Micro Credit is defined as provision of thrift, credit and other financial services and products of very small amount to the poor in rural, semi-urban and urban areas for enabling them to raise their income levels and improve living standards. Micro Credit Institutions are those which provide these facilities. What is a Self-Help Group ? A Self-Help Group (SHG) is a registered or unregistered group of micro entrepreneurs having homogenous social and economic background, voluntarily coming together to save small amounts regularly. They mutually agree to contribute to a common fund and to meet their emergency needs on mutual help basis. The group members use collective wisdom and peer pressure to ensure proper end-use of credit and timely repayment thereof. In fact, peer pressure has been recognized as an effective substitute for collaterals. →
Genetic Modification Genetic modification refers to techniques used to manipulate the genetic composition of an organism by adding specific useful genes. A gene is a sequence of DNA that contains information that determines a particular characteristic/trait. All organisms have DNA (genes). Genes are located in chromosomes. Genes are units of inheritance that are passed from one generation to the next and provide instructions for development and function of the organism. Crops that are developed through genetic modification are referred to as genetically modified (GM) crops, transgenic crops or genetically engineered (GE) crops. Over the last 30 years, the field of genetic engineering has developed rapidly due to the greater understanding of deoxyribonucleic acid (DNA) as the chemical double helix code from which genes are made. The term genetic engineering is used to describe the process by which the genetic makeup of an organism can be altered using “recombinant DNA technology.” This →

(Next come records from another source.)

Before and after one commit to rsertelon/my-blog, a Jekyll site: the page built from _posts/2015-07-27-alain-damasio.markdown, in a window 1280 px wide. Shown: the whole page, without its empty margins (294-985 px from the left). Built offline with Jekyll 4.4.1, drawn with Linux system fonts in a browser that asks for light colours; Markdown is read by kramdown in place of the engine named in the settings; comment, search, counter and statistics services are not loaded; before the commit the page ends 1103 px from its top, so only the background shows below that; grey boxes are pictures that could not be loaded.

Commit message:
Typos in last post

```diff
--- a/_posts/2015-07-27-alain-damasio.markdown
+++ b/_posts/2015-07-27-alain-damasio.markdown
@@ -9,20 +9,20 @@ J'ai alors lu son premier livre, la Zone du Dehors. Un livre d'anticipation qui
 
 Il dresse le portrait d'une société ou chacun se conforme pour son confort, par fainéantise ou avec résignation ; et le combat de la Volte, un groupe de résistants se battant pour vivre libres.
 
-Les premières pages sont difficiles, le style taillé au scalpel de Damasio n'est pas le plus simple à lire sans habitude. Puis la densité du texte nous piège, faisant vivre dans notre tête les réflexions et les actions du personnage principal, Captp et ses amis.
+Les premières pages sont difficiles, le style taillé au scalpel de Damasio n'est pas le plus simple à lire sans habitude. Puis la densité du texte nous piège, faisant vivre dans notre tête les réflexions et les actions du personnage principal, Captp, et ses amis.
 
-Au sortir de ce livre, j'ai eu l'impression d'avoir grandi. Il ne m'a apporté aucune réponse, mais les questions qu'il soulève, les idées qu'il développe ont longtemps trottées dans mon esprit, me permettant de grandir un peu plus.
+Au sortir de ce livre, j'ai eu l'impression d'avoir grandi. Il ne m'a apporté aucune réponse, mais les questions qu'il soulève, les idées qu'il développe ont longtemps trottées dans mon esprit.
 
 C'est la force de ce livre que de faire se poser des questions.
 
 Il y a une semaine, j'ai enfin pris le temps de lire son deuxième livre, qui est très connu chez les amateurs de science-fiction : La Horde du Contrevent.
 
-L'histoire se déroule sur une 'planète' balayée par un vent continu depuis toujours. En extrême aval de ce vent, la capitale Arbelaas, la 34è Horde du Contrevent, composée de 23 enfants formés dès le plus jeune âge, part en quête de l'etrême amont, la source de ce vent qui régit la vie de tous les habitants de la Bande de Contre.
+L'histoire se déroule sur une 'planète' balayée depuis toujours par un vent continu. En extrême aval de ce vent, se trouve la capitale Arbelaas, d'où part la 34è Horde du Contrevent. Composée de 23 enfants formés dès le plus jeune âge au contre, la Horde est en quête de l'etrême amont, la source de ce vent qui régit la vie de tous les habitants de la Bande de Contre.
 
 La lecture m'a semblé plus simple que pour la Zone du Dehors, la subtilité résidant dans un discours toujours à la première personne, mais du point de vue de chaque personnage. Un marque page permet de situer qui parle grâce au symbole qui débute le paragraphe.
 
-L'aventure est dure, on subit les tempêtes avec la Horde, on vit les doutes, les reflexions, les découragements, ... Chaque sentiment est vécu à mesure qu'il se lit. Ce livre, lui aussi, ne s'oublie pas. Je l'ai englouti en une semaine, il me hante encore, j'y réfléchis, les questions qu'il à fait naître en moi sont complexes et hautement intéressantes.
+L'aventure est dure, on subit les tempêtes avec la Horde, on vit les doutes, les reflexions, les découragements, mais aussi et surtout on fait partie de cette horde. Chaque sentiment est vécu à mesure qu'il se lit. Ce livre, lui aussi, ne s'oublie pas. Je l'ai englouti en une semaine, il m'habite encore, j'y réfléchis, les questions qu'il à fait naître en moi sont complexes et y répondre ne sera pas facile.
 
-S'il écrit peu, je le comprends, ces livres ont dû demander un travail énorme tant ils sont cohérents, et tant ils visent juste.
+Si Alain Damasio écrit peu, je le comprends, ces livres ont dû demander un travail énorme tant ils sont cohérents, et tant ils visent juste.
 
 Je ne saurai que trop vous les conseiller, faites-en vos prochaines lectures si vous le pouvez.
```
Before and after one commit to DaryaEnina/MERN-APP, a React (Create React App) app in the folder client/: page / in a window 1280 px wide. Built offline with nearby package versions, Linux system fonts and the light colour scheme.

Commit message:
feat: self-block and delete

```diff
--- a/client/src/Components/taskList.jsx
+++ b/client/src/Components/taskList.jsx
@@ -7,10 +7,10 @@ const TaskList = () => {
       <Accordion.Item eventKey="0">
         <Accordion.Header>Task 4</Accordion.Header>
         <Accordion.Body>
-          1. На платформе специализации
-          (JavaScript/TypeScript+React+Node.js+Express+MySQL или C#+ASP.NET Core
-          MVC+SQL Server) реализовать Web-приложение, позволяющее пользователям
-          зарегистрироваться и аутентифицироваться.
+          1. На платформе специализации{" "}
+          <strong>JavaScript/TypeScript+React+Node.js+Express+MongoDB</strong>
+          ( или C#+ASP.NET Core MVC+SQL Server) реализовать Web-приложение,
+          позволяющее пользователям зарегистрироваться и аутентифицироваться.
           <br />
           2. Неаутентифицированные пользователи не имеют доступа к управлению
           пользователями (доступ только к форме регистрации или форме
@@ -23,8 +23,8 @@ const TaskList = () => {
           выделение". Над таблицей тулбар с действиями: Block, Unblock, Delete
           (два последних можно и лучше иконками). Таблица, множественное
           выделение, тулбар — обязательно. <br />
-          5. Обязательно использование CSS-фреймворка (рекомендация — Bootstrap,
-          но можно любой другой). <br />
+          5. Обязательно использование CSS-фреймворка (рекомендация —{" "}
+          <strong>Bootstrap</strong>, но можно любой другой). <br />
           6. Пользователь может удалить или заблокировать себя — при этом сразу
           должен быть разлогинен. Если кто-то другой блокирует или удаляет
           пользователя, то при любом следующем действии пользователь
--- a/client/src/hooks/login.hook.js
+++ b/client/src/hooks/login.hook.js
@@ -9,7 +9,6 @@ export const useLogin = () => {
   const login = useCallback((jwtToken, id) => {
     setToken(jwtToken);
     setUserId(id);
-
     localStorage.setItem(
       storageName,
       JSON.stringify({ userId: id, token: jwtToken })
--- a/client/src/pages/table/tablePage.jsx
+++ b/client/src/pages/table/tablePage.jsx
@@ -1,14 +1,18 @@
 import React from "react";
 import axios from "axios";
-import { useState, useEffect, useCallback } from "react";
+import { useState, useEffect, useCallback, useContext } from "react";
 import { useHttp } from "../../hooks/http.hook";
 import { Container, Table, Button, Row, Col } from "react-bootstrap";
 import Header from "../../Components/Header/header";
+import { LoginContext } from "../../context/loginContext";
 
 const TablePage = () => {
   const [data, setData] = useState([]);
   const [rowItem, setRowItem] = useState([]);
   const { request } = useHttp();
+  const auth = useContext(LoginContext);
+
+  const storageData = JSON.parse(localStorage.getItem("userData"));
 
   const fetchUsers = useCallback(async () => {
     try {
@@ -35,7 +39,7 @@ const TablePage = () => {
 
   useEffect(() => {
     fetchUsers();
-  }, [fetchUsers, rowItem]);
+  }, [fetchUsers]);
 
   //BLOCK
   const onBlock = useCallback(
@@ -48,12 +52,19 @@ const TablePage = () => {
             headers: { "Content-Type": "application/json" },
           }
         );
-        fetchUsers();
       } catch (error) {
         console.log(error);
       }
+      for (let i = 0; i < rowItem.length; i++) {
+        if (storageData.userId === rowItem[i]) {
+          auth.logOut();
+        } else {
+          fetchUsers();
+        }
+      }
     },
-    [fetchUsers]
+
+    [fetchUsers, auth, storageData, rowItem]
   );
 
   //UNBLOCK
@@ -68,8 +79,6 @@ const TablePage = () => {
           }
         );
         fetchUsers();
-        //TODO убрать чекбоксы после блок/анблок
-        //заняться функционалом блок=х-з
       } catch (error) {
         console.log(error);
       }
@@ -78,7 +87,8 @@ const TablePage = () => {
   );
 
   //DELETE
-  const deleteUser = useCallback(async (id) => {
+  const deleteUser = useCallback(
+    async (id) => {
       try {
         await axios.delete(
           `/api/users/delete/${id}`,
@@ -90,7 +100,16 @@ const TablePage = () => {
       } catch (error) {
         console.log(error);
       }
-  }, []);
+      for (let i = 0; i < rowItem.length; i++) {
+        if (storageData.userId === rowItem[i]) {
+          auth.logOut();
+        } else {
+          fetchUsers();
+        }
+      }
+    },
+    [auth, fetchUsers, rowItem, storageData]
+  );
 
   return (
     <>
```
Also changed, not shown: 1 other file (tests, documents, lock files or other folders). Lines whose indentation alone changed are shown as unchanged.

If you want to contribute your content to our site. Please mail us your content to firstname.lastname@example.org